■ **EXERCISE GOAL**
Drop all images and give the records again exactly.

---*---

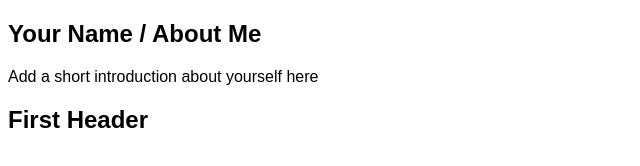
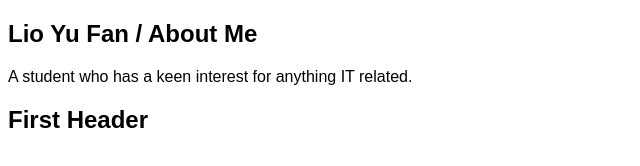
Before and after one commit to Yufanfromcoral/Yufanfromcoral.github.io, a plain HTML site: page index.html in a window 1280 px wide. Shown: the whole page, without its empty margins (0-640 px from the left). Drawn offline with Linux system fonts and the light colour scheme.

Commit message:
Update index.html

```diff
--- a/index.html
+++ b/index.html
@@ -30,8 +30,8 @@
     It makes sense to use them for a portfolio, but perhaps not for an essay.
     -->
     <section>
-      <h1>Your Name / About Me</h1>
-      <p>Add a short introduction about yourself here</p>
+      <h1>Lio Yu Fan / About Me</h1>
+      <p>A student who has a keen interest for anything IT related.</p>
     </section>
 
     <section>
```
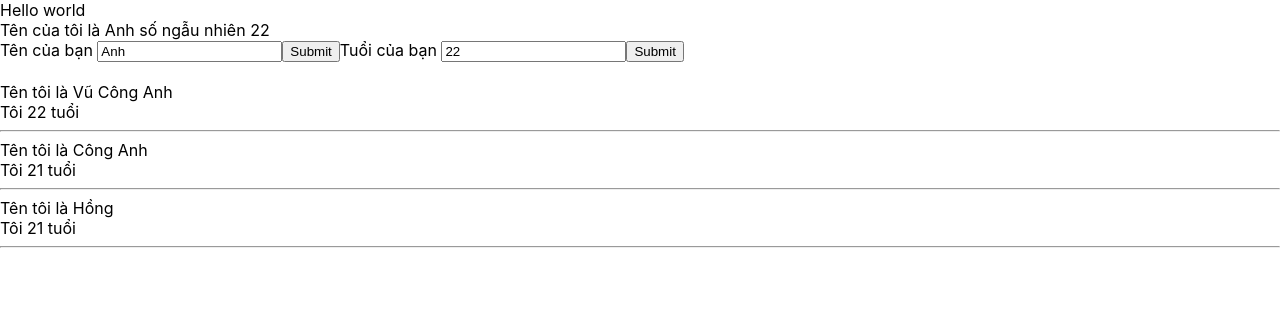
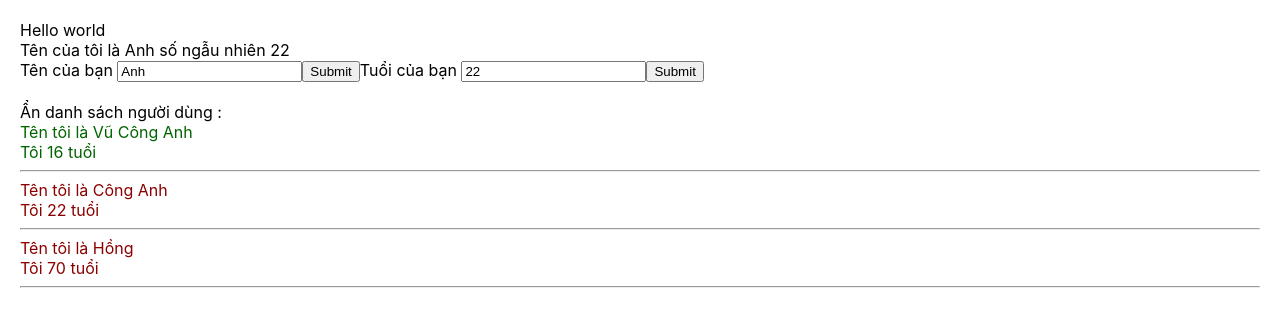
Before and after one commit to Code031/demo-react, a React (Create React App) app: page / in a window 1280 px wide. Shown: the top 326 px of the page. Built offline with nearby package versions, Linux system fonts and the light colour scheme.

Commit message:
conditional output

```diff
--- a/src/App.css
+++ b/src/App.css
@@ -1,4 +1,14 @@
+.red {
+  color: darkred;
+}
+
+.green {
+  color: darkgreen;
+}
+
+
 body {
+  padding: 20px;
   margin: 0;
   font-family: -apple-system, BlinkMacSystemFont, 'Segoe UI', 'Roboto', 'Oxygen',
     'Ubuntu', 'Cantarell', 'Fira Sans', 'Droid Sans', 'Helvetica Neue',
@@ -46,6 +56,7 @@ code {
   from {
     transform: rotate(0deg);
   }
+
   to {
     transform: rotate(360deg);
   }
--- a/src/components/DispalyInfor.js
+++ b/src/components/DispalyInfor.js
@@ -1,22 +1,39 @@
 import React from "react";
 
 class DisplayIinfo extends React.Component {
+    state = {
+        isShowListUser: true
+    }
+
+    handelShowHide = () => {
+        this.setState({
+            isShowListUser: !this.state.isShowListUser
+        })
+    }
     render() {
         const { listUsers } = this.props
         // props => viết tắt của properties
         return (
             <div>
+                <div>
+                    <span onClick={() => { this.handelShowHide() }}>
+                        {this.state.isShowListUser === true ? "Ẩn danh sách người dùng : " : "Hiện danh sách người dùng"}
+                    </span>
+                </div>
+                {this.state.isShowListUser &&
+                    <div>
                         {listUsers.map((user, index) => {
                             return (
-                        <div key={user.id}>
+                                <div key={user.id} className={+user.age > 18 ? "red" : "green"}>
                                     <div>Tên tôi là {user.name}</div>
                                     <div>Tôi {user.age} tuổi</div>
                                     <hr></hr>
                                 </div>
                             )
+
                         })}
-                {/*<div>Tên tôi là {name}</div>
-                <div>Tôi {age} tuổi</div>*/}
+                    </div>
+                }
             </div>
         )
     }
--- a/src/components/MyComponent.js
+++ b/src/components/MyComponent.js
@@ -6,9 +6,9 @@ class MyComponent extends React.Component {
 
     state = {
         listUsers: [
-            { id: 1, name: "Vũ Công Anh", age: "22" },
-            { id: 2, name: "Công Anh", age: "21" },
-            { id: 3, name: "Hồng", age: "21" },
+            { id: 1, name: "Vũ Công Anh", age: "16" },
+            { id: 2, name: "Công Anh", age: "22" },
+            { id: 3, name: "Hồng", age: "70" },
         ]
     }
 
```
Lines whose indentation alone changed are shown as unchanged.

---*---

■ **OUTPUT BELOW**
Before and after one commit to Yufanfromcoral/Yufanfromcoral.github.io, a plain HTML site: page index.html in a window 1280 px wide. Shown: the whole page, without its empty margins (0-640 px from the left). Drawn offline with Linux system fonts and the light colour scheme.

Commit message:
Update index.html

```diff
--- a/index.html
+++ b/index.html
@@ -30,8 +30,8 @@
     It makes sense to use them for a portfolio, but perhaps not for an essay.
     -->
     <section>
-      <h1>Your Name / About Me</h1>
-      <p>Add a short introduction about yourself here</p>
+      <h1>Lio Yu Fan / About Me</h1>
+      <p>A student who has a keen interest for anything IT related.</p>
     </section>
 
     <section>
```
Before and after one commit to Code031/demo-react, a React (Create React App) app: page / in a window 1280 px wide. Shown: the top 326 px of the page. Built offline with nearby package versions, Linux system fonts and the light colour scheme.

Commit message:
conditional output

```diff
--- a/src/App.css
+++ b/src/App.css
@@ -1,4 +1,14 @@
+.red {
+  color: darkred;
+}
+
+.green {
+  color: darkgreen;
+}
+
+
 body {
+  padding: 20px;
   margin: 0;
   font-family: -apple-system, BlinkMacSystemFont, 'Segoe UI', 'Roboto', 'Oxygen',
     'Ubuntu', 'Cantarell', 'Fira Sans', 'Droid Sans', 'Helvetica Neue',
@@ -46,6 +56,7 @@ code {
   from {
     transform: rotate(0deg);
   }
+
   to {
     transform: rotate(360deg);
   }
--- a/src/components/DispalyInfor.js
+++ b/src/components/DispalyInfor.js
@@ -1,22 +1,39 @@
 import React from "react";
 
 class DisplayIinfo extends React.Component {
+    state = {
+        isShowListUser: true
+    }
+
+    handelShowHide = () => {
+        this.setState({
+            isShowListUser: !this.state.isShowListUser
+        })
+    }
     render() {
         const { listUsers } = this.props
         // props => viết tắt của properties
         return (
             <div>
+                <div>
+                    <span onClick={() => { this.handelShowHide() }}>
+                        {this.state.isShowListUser === true ? "Ẩn danh sách người dùng : " : "Hiện danh sách người dùng"}
+                    </span>
+                </div>
+                {this.state.isShowListUser &&
+                    <div>
                         {listUsers.map((user, index) => {
                             return (
-                        <div key={user.id}>
+                                <div key={user.id} className={+user.age > 18 ? "red" : "green"}>
                                     <div>Tên tôi là {user.name}</div>
                                     <div>Tôi {user.age} tuổi</div>
                                     <hr></hr>
                                 </div>
                             )
+
                         })}
-                {/*<div>Tên tôi là {name}</div>
-                <div>Tôi {age} tuổi</div>*/}
+                    </div>
+                }
             </div>
         )
     }
--- a/src/components/MyComponent.js
+++ b/src/components/MyComponent.js
@@ -6,9 +6,9 @@ class MyComponent extends React.Component {
 
     state = {
         listUsers: [
-            { id: 1, name: "Vũ Công Anh", age: "22" },
-            { id: 2, name: "Công Anh", age: "21" },
-            { id: 3, name: "Hồng", age: "21" },
+            { id: 1, name: "Vũ Công Anh", age: "16" },
+            { id: 2, name: "Công Anh", age: "22" },
+            { id: 3, name: "Hồng", age: "70" },
         ]
     }
 
```
Lines whose indentation alone changed are shown as unchanged.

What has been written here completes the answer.